• [Task]:
The answer must be one number: how many lines in the records below contain the string "astype".

• [Information provided]:
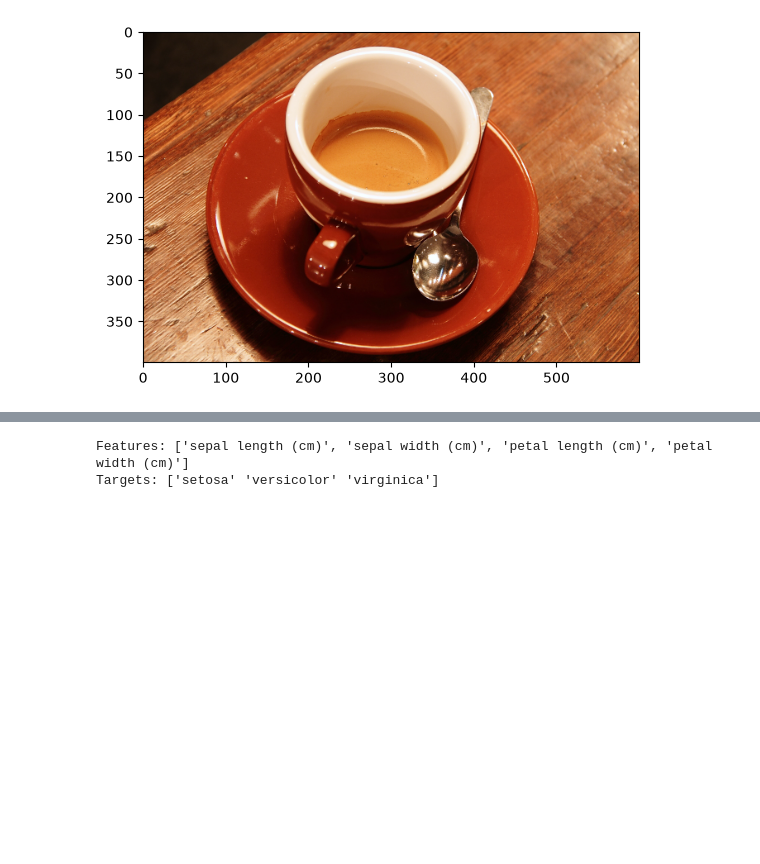
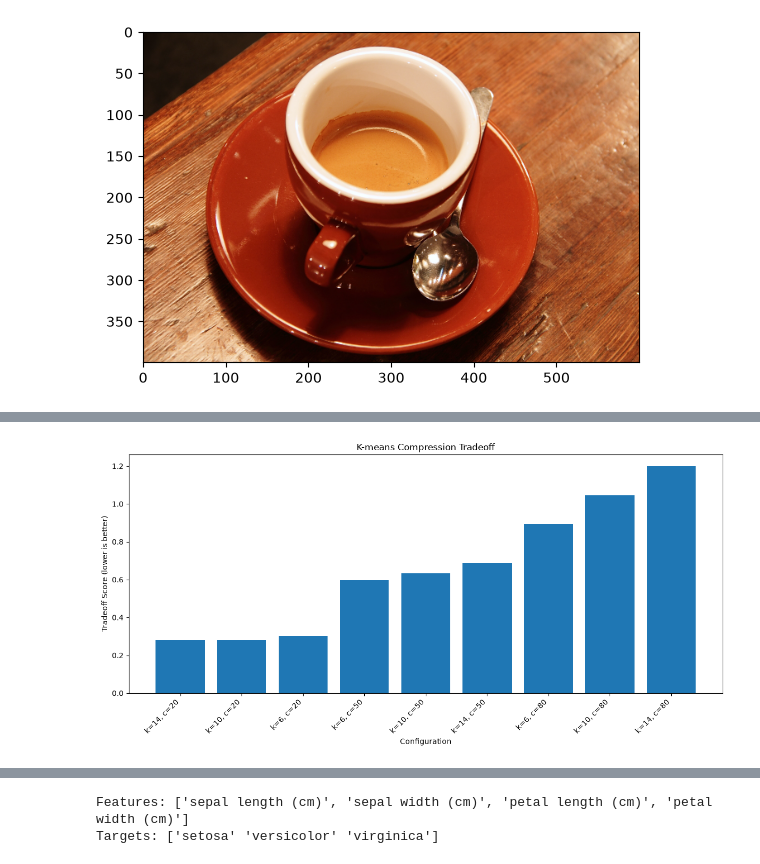
Before and after one commit to HunterFlechsig/ML_coffee_and_iris, a Jupyter notebook: scr/main.ipynb, the cells around one changed output, grey strips where cells are left out. Drawn from its saved outputs; the diff is of its cells as text; code cells hidden in the pictures; blank space fills up the shorter version.

```diff
--- a/scr/main.ipynb
+++ b/scr/main.ipynb
@@ -214,0 +320,33 @@ FileNotFoundError: [Errno 2] No such file or directory: '../results/heirarchical
+# %%
+sorted_results = results_df.sort_values("score")
+
+k_results = sorted_results[
+    sorted_results["method"] == "kmeans"
+].copy()
+
+k_results.to_csv(
+    "../results/kmeans/kmeans_results.csv",
+    index=False
+)
+
+k_results["label"] = (
+    "k=" + k_results["k"].astype(str)
+    + ", c=" + k_results["c"].astype(str)
+)
+
+plt.figure(figsize=(12, 6))
+
+plt.bar(
+    k_results["label"],
+    k_results["score"]
+)
+
+plt.xlabel("Configuration")
+plt.ylabel("Tradeoff Score (lower is better)")
+plt.title("K-means Compression Tradeoff")
+
+plt.xticks(rotation=45, ha="right")
+plt.tight_layout()
+plt.show()
+# %% [output]
+[figure, added]
```
Also changed, not shown: parts of 38 cells of this notebook, 52 other files.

• [Solution for this task]:
2